Sometimes, the most important cues in a patient’s case are the ones that are never said – a too-long silence before an answer, or perhaps an assumption gone uncorrected. But for doctors focused on helping as many patients as possible before the close of the day, firing off a volley of diagnostic questions during appointments and drawing conclusions from verbalized answers seems the only way to carry a heavy workload. Their busy schedules do not allow them to pick at the meaning behind a patient’s posture or verbiage; all they can do is provide an encouraging word and snippets of friendly conversation amidst professional discussions of symptoms and diagnoses.
Medical professionals work tirelessly to save lives, often expending considerable physical, emotional, and mental energy in the process. The stakes for those working in hospitals are intense: lives hang in the balance. The stress of the job undoubtedly contributes to the fast-paced environment; doctors, nurses, and technicians alike not only have to juggle their own considerable load of tasks, but coordinate their work with their colleagues in order to ensure that each patient’s needs are properly met. Given the stressful expectations loaded onto these professional’s shoulders and the frenetic working environment native to hospitals, it’s hardly surprising that lines of communication break down and cause dangerous setbacks like the one described above – but understanding why they occur makes them no less worrisome.
A four year-old-boy is pulled, flatlining, from the bottom of a lake, and rushed to the emergency room.

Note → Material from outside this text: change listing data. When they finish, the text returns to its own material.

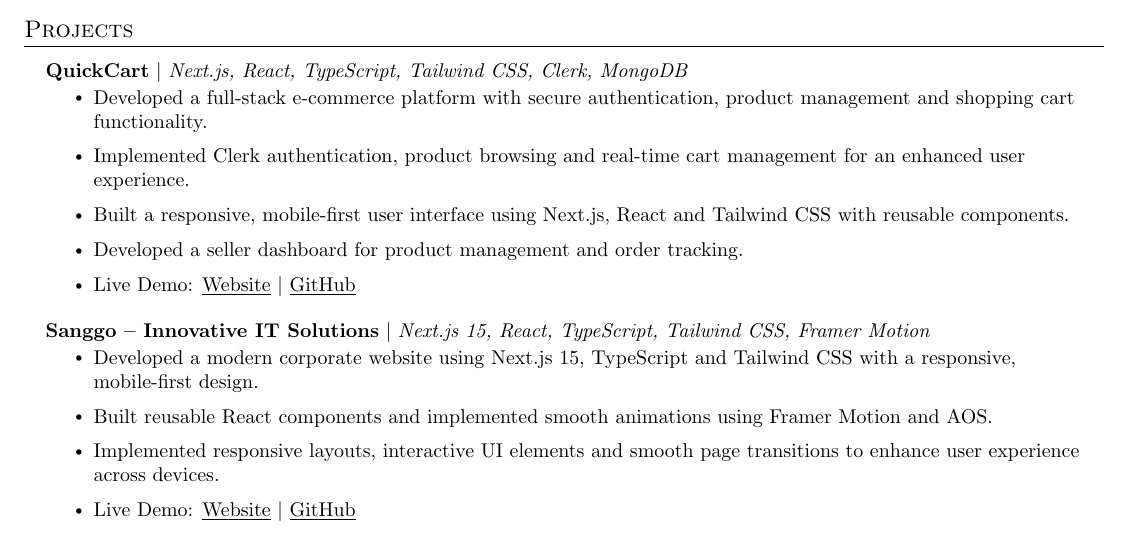
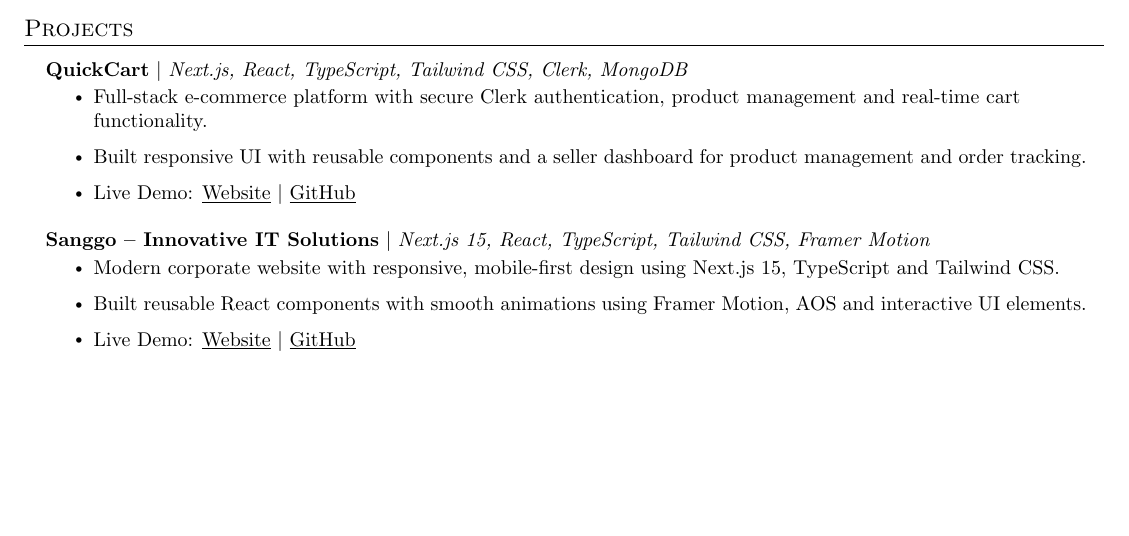
Before and after one commit to amritrai404/FullStack_Developer_Resume, a LaTeX document (main.tex): part of page 1 of 2 before the commit and part of the page after it, cut so that both start at the same text, the shorter picture padded with empty space. Compiled offline with pdfLaTeX.

Commit message:
The best one version of resume.
Condensed project descriptions for QuickCart and Sanggo, highlighting key features and technologies used.

```diff
--- a/main.tex
+++ b/main.tex
@@ -138,19 +138,16 @@
 \resumeProjectHeading
 {\textbf{QuickCart} $|$ \emph{Next.js, React, TypeScript, Tailwind CSS, Clerk, MongoDB}}{}
 \resumeItemListStart
-\resumeItem{Developed a full-stack e-commerce platform with secure authentication, product management and shopping cart functionality.}
-\resumeItem{Implemented Clerk authentication, product browsing and real-time cart management for an enhanced user experience.}
-\resumeItem{Built a responsive, mobile-first user interface using Next.js, React and Tailwind CSS with reusable components.}
-\resumeItem{Developed a seller dashboard for product management and order tracking.}
+\resumeItem{Full-stack e-commerce platform with secure Clerk authentication, product management and real-time cart functionality.}
+\resumeItem{Built responsive UI with reusable components and a seller dashboard for product management and order tracking.}
 \resumeItem{Live Demo: \href{https://amrit-quick-cart.netlify.app/}{\underline{Website}} $|$ \href{https://github.com/amritrai404/Quick-Cart}{\underline{GitHub}}}
 \resumeItemListEnd
 
 \resumeProjectHeading
 {\textbf{Sanggo – Innovative IT Solutions} $|$ \emph{Next.js 15, React, TypeScript, Tailwind CSS, Framer Motion}}{}
 \resumeItemListStart
-\resumeItem{Developed a modern corporate website using Next.js 15, TypeScript and Tailwind CSS with a responsive, mobile-first design.}
-\resumeItem{Built reusable React components and implemented smooth animations using Framer Motion and AOS.}
-\resumeItem{Implemented responsive layouts, interactive UI elements and smooth page transitions to enhance user experience across devices.}
+\resumeItem{Modern corporate website with responsive, mobile-first design using Next.js 15, TypeScript and Tailwind CSS.}
+\resumeItem{Built reusable React components with smooth animations using Framer Motion, AOS and interactive UI elements.}
 \resumeItem{Live Demo: \href{https://sanggo.netlify.app}{\underline{Website}} $|$ \href{https://github.com/amritrai404/sanggo-main-project}{\underline{GitHub}}}
 \resumeItemListEnd
 \resumeSubHeadingListEnd
```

No one knows how long he was underwater, they can only say that CPR was administered, and the boy showed no response. The doctor on call, David Hilfiker, drops everything. Dashing to the operating room, he lets his practiced hands take over.
Strength is what drives an effective unit, just as strength is what a mindfulness master looks for within their self. Such strong commonality cannot be ignored; in fact, military leaders have started to recognize mindfulness as an essential component of any soldier’s arsenal; many military heads now see the benefits of meditation as a sort of armor, offering units a cohesive, fortifying mind-shield which outstrips even the hardest Kevlar.
It’s ironic that although we rely on doctors to care for our health, they are rarely able to devote the same time to their own — least of all their mental health. We’ve talked before about the incredible stresses that doctors face every day, stresses that can’t help but take a toll on anyone’s wellness, no matter how competent you are. It isn’t not only a hardship for the professionals who care for us, though, but also one for patients who rely on a doctor’s sharp observational skills and clear-headed decision making to make the best possible call, every single time.
Incentives for Computerized Care: How Can Hospitals Navigate Tech Without Compromising Patient Outcomes?
It’s not exactly a new insight to say that technology is the future. Both science and the popular imagination have been anticipating the development of super smart tech for decades, tech that will help us live longer, better lives on almost every front. Just like in the movies, however, this powerful technology can backfire if we don’t take the time to understand it properly and think critically about its integration.
Health has always been as much an art as a science. Since the beginnings of medicine, intuition has played a key role in a physician’s ability to diagnose and treat their patients. Now we are facing a shift in the very fundamentals of the practice. Intuition has begun taking a back seat to technologies like clinical decision support systems